◆ **EXERCISE REQUIREMENTS**:
Pictures within the data are to be left out; everything else must be reproduced exactly.

◆ **SUPPLIED INFORMATION**:
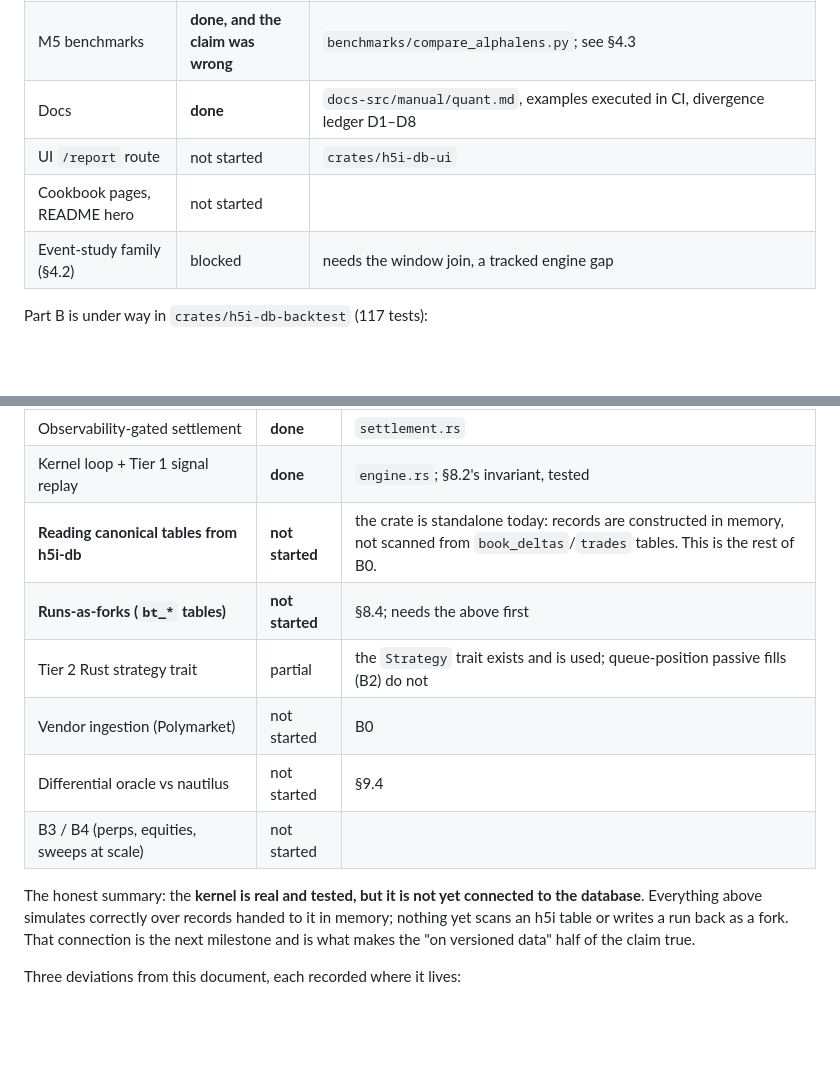
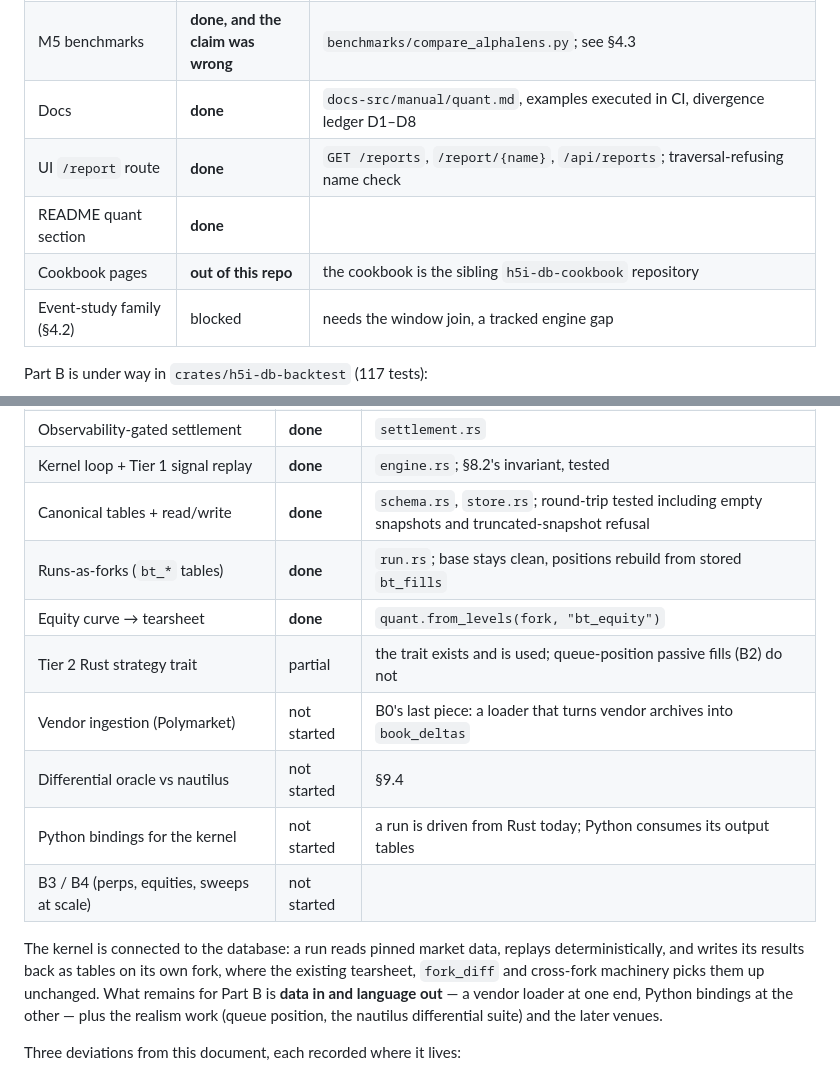
Before and after one commit to h5i-dev/h5i-db, a Markdown page: ROADMAP_QUANT.md, 2 parts joined by grey strips. Rendered like a GitHub page; blank space fills up the shorter version.

```diff
--- a/ROADMAP_QUANT.md
+++ b/ROADMAP_QUANT.md
@@ -743,8 +743,9 @@ Part A is built and tested; Part B has not been started. What exists:
 | CLI | **done, relocated** | `python -m h5i_db.quant`; see the deviation below |
 | M5 benchmarks | **done, and the claim was wrong** | `benchmarks/compare_alphalens.py`; see §4.3 |
 | Docs | **done** | `docs-src/manual/quant.md`, examples executed in CI, divergence ledger D1–D8 |
-| UI `/report` route | not started | `crates/h5i-db-ui` |
-| Cookbook pages, README hero | not started | |
+| UI `/report` route | **done** | `GET /reports`, `/report/{name}`, `/api/reports`; traversal-refusing name check |
+| README quant section | **done** | |
+| Cookbook pages | **out of this repo** | the cookbook is the sibling `h5i-db-cookbook` repository |
 | Event-study family (§4.2) | blocked | needs the window join, a tracked engine gap |
 
 Part B is under way in `crates/h5i-db-backtest` (117 tests):
@@ -761,18 +762,22 @@ Part B is under way in `crates/h5i-db-backtest` (117 tests):
 | Fee / fill / latency / module traits | **done** | `models.rs`; curved prediction-market fees |
 | Observability-gated settlement | **done** | `settlement.rs` |
 | Kernel loop + Tier 1 signal replay | **done** | `engine.rs`; §8.2's invariant, tested |
-| **Reading canonical tables from h5i-db** | **not started** | the crate is standalone today: records are constructed in memory, not scanned from `book_deltas`/`trades` tables. This is the rest of B0. |
-| **Runs-as-forks (`bt_*` tables)** | **not started** | §8.4; needs the above first |
-| Tier 2 Rust strategy trait | partial | the `Strategy` trait exists and is used; queue-position passive fills (B2) do not |
-| Vendor ingestion (Polymarket) | not started | B0 |
+| Canonical tables + read/write | **done** | `schema.rs`, `store.rs`; round-trip tested including empty snapshots and truncated-snapshot refusal |
+| Runs-as-forks (`bt_*` tables) | **done** | `run.rs`; base stays clean, positions rebuild from stored `bt_fills` |
+| Equity curve → tearsheet | **done** | `quant.from_levels(fork, "bt_equity")` |
+| Tier 2 Rust strategy trait | partial | the trait exists and is used; queue-position passive fills (B2) do not |
+| Vendor ingestion (Polymarket) | not started | B0's last piece: a loader that turns vendor archives into `book_deltas` |
 | Differential oracle vs nautilus | not started | §9.4 |
+| Python bindings for the kernel | not started | a run is driven from Rust today; Python consumes its output tables |
 | B3 / B4 (perps, equities, sweeps at scale) | not started | |
 
-The honest summary: the **kernel is real and tested, but it is not yet
-connected to the database**. Everything above simulates correctly over
-records handed to it in memory; nothing yet scans an h5i table or writes a
-run back as a fork. That connection is the next milestone and is what makes
-the "on versioned data" half of the claim true.
+The kernel is connected to the database: a run reads pinned market data,
+replays deterministically, and writes its results back as tables on its own
+fork, where the existing tearsheet, `fork_diff` and cross-fork machinery
+picks them up unchanged. What remains for Part B is **data in and language
+out** — a vendor loader at one end, Python bindings at the other — plus the
+realism work (queue position, the nautilus differential suite) and the later
+venues.
 
 Three deviations from this document, each recorded where it lives:
 
```
Also changed, not shown: README.md (+56 -0 lines).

◆ **SOLVED PROBLEM**:
Before and after one commit to h5i-dev/h5i-db, a Markdown page: ROADMAP_QUANT.md, 2 parts joined by grey strips. Rendered like a GitHub page; blank space fills up the shorter version.

```diff
--- a/ROADMAP_QUANT.md
+++ b/ROADMAP_QUANT.md
@@ -743,8 +743,9 @@ Part A is built and tested; Part B has not been started. What exists:
 | CLI | **done, relocated** | `python -m h5i_db.quant`; see the deviation below |
 | M5 benchmarks | **done, and the claim was wrong** | `benchmarks/compare_alphalens.py`; see §4.3 |
 | Docs | **done** | `docs-src/manual/quant.md`, examples executed in CI, divergence ledger D1–D8 |
-| UI `/report` route | not started | `crates/h5i-db-ui` |
-| Cookbook pages, README hero | not started | |
+| UI `/report` route | **done** | `GET /reports`, `/report/{name}`, `/api/reports`; traversal-refusing name check |
+| README quant section | **done** | |
+| Cookbook pages | **out of this repo** | the cookbook is the sibling `h5i-db-cookbook` repository |
 | Event-study family (§4.2) | blocked | needs the window join, a tracked engine gap |
 
 Part B is under way in `crates/h5i-db-backtest` (117 tests):
@@ -761,18 +762,22 @@ Part B is under way in `crates/h5i-db-backtest` (117 tests):
 | Fee / fill / latency / module traits | **done** | `models.rs`; curved prediction-market fees |
 | Observability-gated settlement | **done** | `settlement.rs` |
 | Kernel loop + Tier 1 signal replay | **done** | `engine.rs`; §8.2's invariant, tested |
-| **Reading canonical tables from h5i-db** | **not started** | the crate is standalone today: records are constructed in memory, not scanned from `book_deltas`/`trades` tables. This is the rest of B0. |
-| **Runs-as-forks (`bt_*` tables)** | **not started** | §8.4; needs the above first |
-| Tier 2 Rust strategy trait | partial | the `Strategy` trait exists and is used; queue-position passive fills (B2) do not |
-| Vendor ingestion (Polymarket) | not started | B0 |
+| Canonical tables + read/write | **done** | `schema.rs`, `store.rs`; round-trip tested including empty snapshots and truncated-snapshot refusal |
+| Runs-as-forks (`bt_*` tables) | **done** | `run.rs`; base stays clean, positions rebuild from stored `bt_fills` |
+| Equity curve → tearsheet | **done** | `quant.from_levels(fork, "bt_equity")` |
+| Tier 2 Rust strategy trait | partial | the trait exists and is used; queue-position passive fills (B2) do not |
+| Vendor ingestion (Polymarket) | not started | B0's last piece: a loader that turns vendor archives into `book_deltas` |
 | Differential oracle vs nautilus | not started | §9.4 |
+| Python bindings for the kernel | not started | a run is driven from Rust today; Python consumes its output tables |
 | B3 / B4 (perps, equities, sweeps at scale) | not started | |
 
-The honest summary: the **kernel is real and tested, but it is not yet
-connected to the database**. Everything above simulates correctly over
-records handed to it in memory; nothing yet scans an h5i table or writes a
-run back as a fork. That connection is the next milestone and is what makes
-the "on versioned data" half of the claim true.
+The kernel is connected to the database: a run reads pinned market data,
+replays deterministically, and writes its results back as tables on its own
+fork, where the existing tearsheet, `fork_diff` and cross-fork machinery
+picks them up unchanged. What remains for Part B is **data in and language
+out** — a vendor loader at one end, Python bindings at the other — plus the
+realism work (queue position, the nautilus differential suite) and the later
+venues.
 
 Three deviations from this document, each recorded where it lives:
 
```
Also changed, not shown: README.md (+56 -0 lines).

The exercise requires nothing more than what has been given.